By Seth Carlson
Surprise, surprise! The Texas Rangers were reportedly in on free agent first baseman Freddie Freeman prior to the MLB lockout.
Previously, reports had indicated that if the Texas Rangers were going to upgrade from Nathaniel Lowe at first base, it would likely be trading for Matt Olson. That would require the team to surrender prospect capital, and a lot of it, to the division rival Oakland A’s. From all accounts, the Rangers still seem to be strongly considering this move, and Olson is the type of player who would be worth the cost.
But if their attempts to lure Olson from the A’s go sour, is there a chance they could pivot back to Freeman again after the lockout? Here’s what CBS Sports had to say about this:
"“Still, Freeman drawing interest from other teams is no revelation; the Yankees have been connected to him here recently, and sources informed CBS Sports early in the offseason that both the Dodgers and the Rangers had at least some interest in him. (MLB Network’s Jon Heyman reported the Blue Jays had also shown interest.)”"
The Texas Rangers were reportedly interested in Freddie Freeman prior to the MLB lockout
“Some” seems like a rather tepid word in this context, but interest is interest.
It would still be shocking to see Freddie Freeman end up anywhere else other than back in Atlanta for 2022 and beyond, but the possibility does exist that he leaves for a team willing to meet his contractual demands.
Freeman, like Olson, is a game-changer on the field. Known for his consistency at the plate and with the glove and a former MVP, Freeman is arguably the best first baseman in baseball. Adding him to an infield that has Corey Seager and Marcus Semien, along with Josh Jung at third base at some point in 2022 would give the Texas Rangers one of the best infields in the game.
Aiding the Rangers in their potential Freeman pursuit is the reported elimination of draft pick compensation as per the terms of the new CBA, which is still being negotiated. Because Freeman was given a qualifying offer, signing elsewhere would’ve netted the Braves a first round pick in return. Instead, the new CBA, when ratified, will do away with this practice. The idea of signing Freeman without surrendering more draft capital should definitely make him more appealing to Texas, as well as more realistic.

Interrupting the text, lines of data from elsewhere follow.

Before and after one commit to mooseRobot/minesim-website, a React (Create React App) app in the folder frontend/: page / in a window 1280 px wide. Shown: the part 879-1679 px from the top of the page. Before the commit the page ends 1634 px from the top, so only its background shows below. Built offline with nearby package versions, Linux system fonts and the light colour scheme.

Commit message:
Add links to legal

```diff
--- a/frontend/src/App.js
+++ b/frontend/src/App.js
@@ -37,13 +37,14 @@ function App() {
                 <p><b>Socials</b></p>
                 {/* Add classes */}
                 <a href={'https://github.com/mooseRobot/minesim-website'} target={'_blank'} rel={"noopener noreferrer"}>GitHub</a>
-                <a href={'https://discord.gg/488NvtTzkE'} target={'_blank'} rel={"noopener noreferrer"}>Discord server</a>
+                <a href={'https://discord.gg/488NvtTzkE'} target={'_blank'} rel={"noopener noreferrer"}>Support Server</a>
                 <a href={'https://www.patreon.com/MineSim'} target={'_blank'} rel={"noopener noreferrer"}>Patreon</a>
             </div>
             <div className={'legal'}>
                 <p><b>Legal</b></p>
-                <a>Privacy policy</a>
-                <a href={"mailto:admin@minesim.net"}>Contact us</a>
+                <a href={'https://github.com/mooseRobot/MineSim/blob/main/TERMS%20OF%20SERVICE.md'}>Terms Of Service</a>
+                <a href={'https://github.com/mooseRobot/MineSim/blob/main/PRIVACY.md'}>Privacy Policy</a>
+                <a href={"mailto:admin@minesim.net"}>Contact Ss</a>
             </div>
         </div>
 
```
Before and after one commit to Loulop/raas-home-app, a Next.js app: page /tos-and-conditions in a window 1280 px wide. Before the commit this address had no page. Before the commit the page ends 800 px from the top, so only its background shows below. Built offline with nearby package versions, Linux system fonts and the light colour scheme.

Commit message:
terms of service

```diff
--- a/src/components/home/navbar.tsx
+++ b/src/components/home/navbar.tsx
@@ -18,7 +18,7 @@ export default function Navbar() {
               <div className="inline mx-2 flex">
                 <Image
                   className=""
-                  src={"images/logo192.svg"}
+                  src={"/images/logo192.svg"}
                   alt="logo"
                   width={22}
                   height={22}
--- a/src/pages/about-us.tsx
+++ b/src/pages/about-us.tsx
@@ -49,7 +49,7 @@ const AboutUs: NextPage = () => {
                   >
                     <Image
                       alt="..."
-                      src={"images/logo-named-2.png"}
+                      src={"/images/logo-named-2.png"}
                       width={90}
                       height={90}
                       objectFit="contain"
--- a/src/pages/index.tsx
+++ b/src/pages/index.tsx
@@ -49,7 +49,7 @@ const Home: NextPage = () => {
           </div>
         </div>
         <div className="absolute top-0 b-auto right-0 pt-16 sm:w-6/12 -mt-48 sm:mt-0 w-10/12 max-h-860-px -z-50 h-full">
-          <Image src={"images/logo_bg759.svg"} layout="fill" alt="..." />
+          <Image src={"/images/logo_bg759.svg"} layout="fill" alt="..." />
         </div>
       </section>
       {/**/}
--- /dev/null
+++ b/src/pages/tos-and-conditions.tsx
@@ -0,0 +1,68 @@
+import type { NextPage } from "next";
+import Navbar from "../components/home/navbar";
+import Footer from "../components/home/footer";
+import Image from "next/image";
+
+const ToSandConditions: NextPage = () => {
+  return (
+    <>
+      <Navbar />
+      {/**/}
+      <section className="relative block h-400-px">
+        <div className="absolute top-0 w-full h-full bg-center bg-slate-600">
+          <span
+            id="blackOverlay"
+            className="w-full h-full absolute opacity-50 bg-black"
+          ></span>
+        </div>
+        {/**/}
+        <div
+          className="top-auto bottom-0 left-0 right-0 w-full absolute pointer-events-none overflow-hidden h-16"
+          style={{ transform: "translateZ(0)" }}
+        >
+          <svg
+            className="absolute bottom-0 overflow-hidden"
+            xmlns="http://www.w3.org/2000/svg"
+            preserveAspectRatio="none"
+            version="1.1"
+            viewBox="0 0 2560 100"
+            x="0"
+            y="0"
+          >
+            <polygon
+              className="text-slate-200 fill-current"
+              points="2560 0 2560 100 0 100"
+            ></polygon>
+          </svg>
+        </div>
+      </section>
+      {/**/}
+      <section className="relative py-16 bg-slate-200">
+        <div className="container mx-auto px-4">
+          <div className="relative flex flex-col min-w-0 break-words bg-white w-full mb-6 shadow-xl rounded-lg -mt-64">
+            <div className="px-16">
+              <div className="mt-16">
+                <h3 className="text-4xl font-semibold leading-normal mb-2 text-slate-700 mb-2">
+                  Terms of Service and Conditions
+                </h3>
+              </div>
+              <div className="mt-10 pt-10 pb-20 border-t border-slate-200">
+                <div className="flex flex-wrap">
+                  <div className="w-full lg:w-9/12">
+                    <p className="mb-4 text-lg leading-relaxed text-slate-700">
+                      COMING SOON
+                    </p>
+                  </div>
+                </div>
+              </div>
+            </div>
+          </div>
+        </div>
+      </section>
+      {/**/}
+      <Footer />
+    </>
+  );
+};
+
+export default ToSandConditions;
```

None of this is to indict Nathaniel Lowe, who is a solid option at first base. But if the opportunity arises to acquire Matt Olson via trade or Freddie Freeman in free agency, you at least kick the tires.